Today in our lab we looked at the big picture (dissections of molluscs and echinoderms) and the small picture (histology slides of diseased and healthy oysters and abalone). The big picture allowed us to familiarize ourselves with the various body parts of these animals and also to discover just how hard it is to cut through a pisaster ochracheus. The small picture introduced us to the difficulties and sometimes joys of differentiating tissue types and identifying parasites.
Here is our dissection of a diseased pisaster ochraceus:
You can see the Anus in the middle surrounded by the stomach, the radial canals/nerves extending down the arms, the yellowish gonads and greenish cecae or digestive glands, and the ampulae (white sacks on each arm) which control the tube feet.
Next, we have a picture of a sectioned and stained abalone infected with Coccidia:
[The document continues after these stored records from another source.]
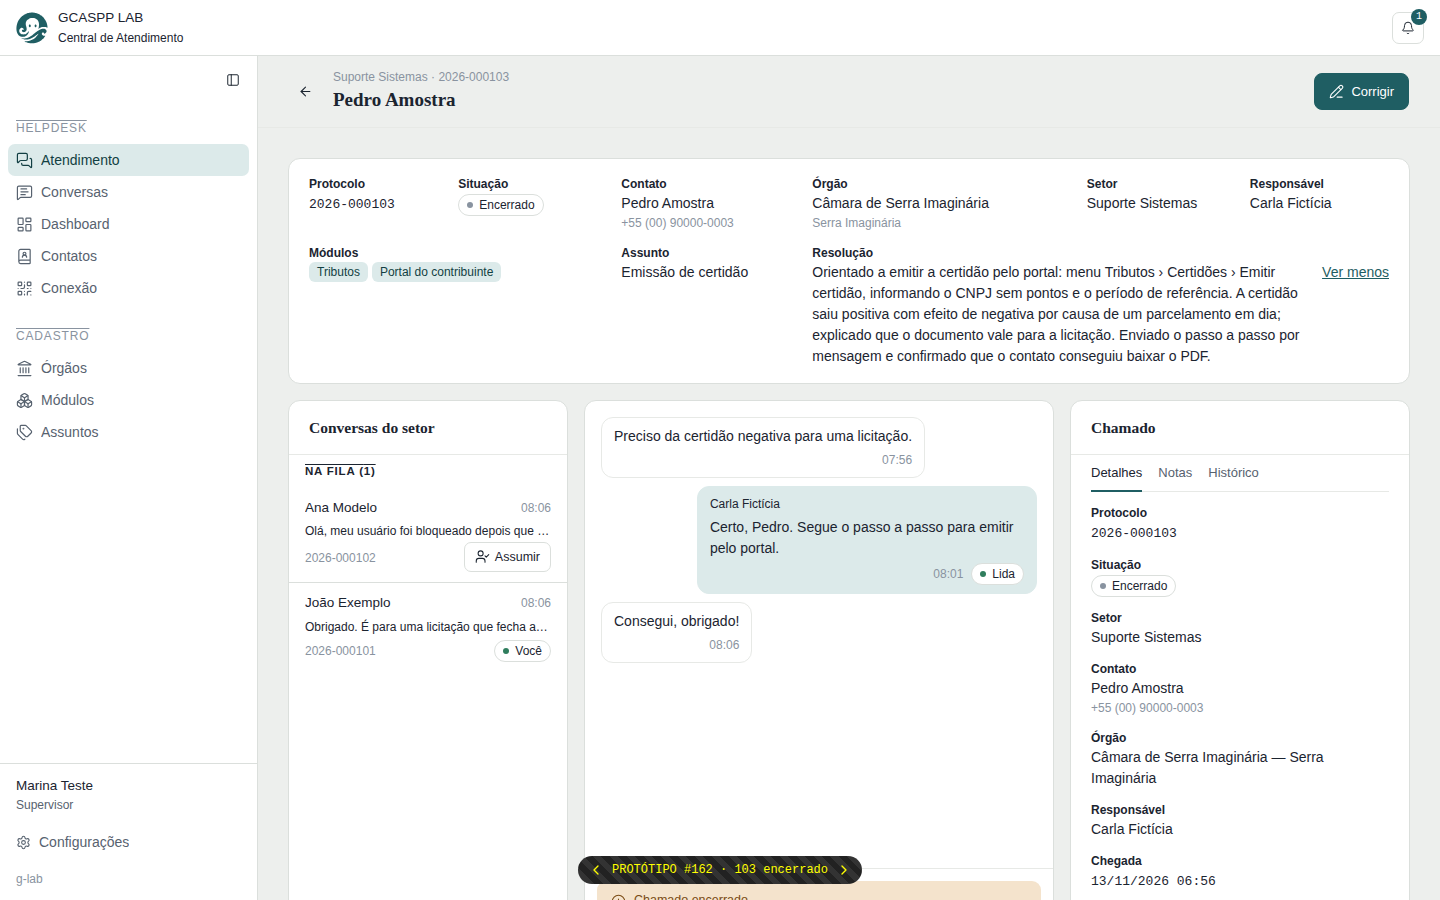
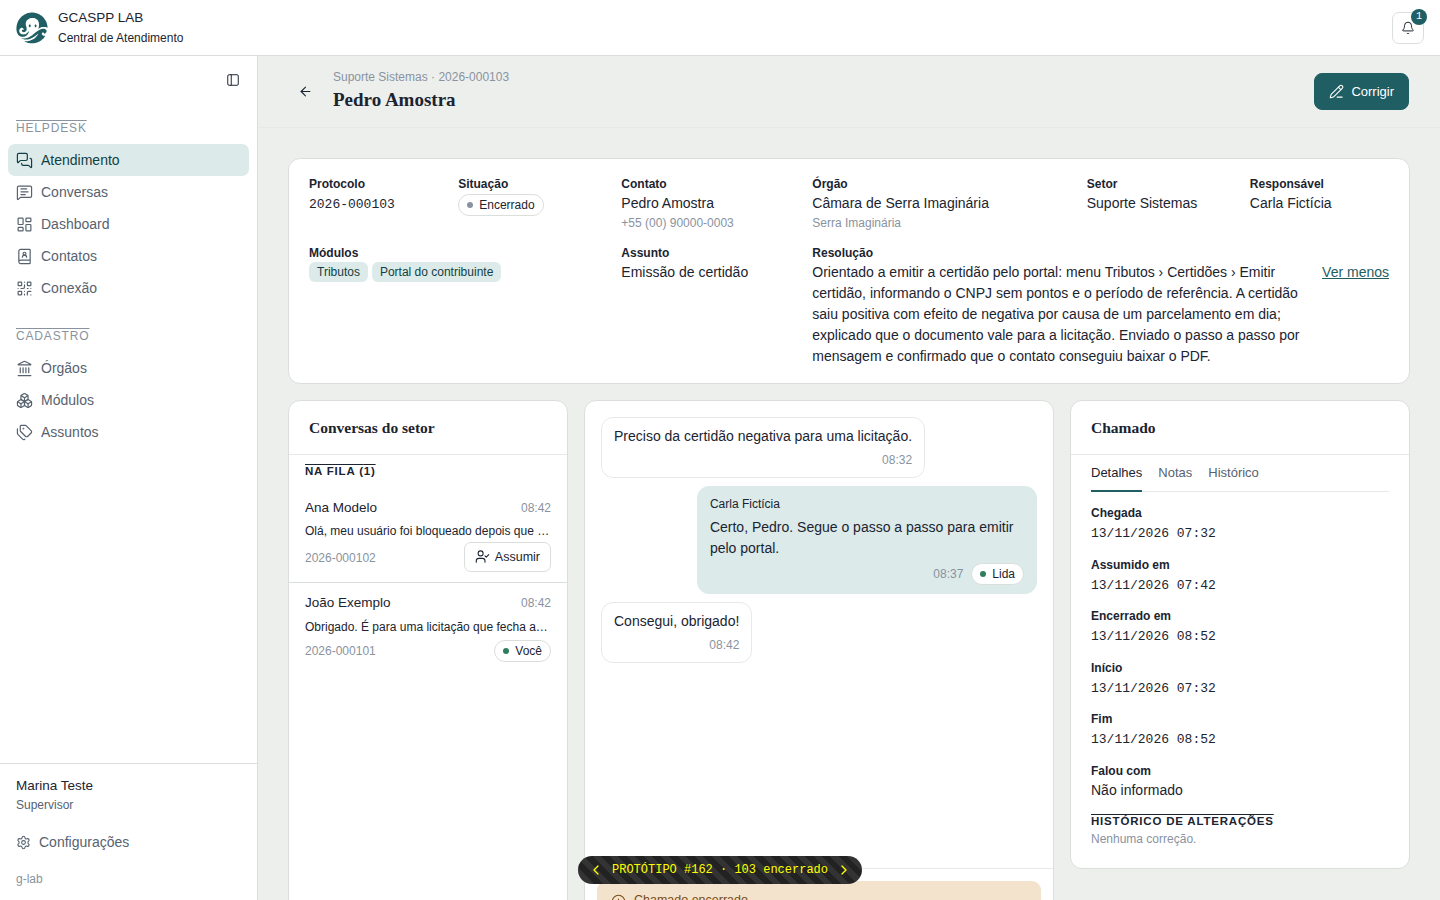
prototype(#162): aba Detalhes sem os dados que já estão no resumo do topo; novas capturas

Changed region(s): [[0.75, 0.56, 0.875, 0.9956]]

diff --git a/frontend/src/pages/ticket/TicketPage.tsx b/frontend/src/pages/ticket/TicketPage.tsx
@@ -79,9 +79,6 @@ import {
   formatDuration,
   formatFileSize,
   formatMessageTime,
-  formatPhone,
-  organizationLabel,
-  ticketStatusLabel,
 } from '@/lib/format'
 import { type Recording, useVoiceRecorder } from '@/lib/recorder'
 import { cn } from '@/lib/utils'
@@ -854,11 +851,9 @@ function DetailsTab({
   user: User
   onRegister: () => void
 }) {
-  const status = ticketStatusLabel(ticket.status, ticket.closureType)
   const cancelled = ticket.closureType === 'cancelled'
   // O cancelado não lança o atendimento: não tem formulário de encerramento nem correções.
   const closed = ticket.status === 'closed' && !cancelled
-  const { data: modules = [] } = useTicketModules(ticket.id, closed)
   const { data: corrections } = useCorrections(ticket.id, closed)
   const row = (label: string, value: ReactNode) => (
     <div>
@@ -868,37 +863,13 @@ function DetailsTab({
   )
   return (
     <dl className="flex flex-col gap-3">
-      {row('Protocolo', <span className="mono-num">{ticket.protocol}</span>)}
-      {row('Situação', <Badge tone={status.tone}>{status.label}</Badge>)}
-      {row('Setor', ticket.sector.name)}
-      {row(
-        'Contato',
-        <>
-          {ticket.contact.name}
-          <span className="mono-num block caption text-ink-faint">
-            {ticket.contact.phone ? formatPhone(ticket.contact.phone) : 'Sem telefone'}
-          </span>
-          {needsRegistration(ticket) && (
-            <Button variant="outline" size="sm" className="mt-2" onClick={onRegister}>
-              Cadastrar contato
-            </Button>
-          )}
-        </>,
+      {/* PROTÓTIPO #162: protocolo, situação, setor, contato, órgão, transferência e responsável
+          saíram daqui; estão no resumo do topo. */}
+      {needsRegistration(ticket) && (
+        <Button variant="outline" size="sm" className="self-start" onClick={onRegister}>
+          Cadastrar contato
+        </Button>
       )}
-      {row(
-        'Órgão',
-        ticket.organization
-          ? organizationLabel(ticket.organization.name, ticket.organization.municipality.name)
-          : 'Não cadastrado',
-      )}
-      {ticket.next &&
-        row(
-          'Transferido para',
-          <>
-            {ticket.next.sectorName} · <span className="mono-num">{ticket.next.protocol}</span>
-          </>,
-        )}
-      {row('Responsável', ticket.assignee?.name ?? 'Sem responsável')}
       {row('Chegada', <span className="mono-num">{formatDateTime(ticket.arrivedAt)}</span>)}
       {ticket.assignedAt &&
         row('Assumido em', <span className="mono-num">{formatDateTime(ticket.assignedAt)}</span>)}
@@ -909,21 +880,7 @@ function DetailsTab({
         )}
       {closed && (
         <>
-          {row('Assunto', ticket.subject)}
-          {row(
-            'Resolução',
-            <span className="whitespace-pre-wrap break-words">{ticket.resolution}</span>,
-          )}
-          {row(
-            'Módulos',
-            <span className="flex flex-wrap gap-1">
-              {modules.map((module) => (
-                <Badge key={module.id} variant="tag">
-                  {module.name}
-                </Badge>
-              ))}
-            </span>,
-          )}
+          {/* PROTÓTIPO #162: assunto, resolução e módulos estão no resumo do topo. */}
           {row('Início', <span className="mono-num">{formatDateTime(ticket.startedAt)}</span>)}
           {ticket.endedAt &&
             row('Fim', <span className="mono-num">{formatDateTime(ticket.endedAt)}</span>)}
Coccidiae are obligate intracellular parasites, which infect the kidneys of abalone.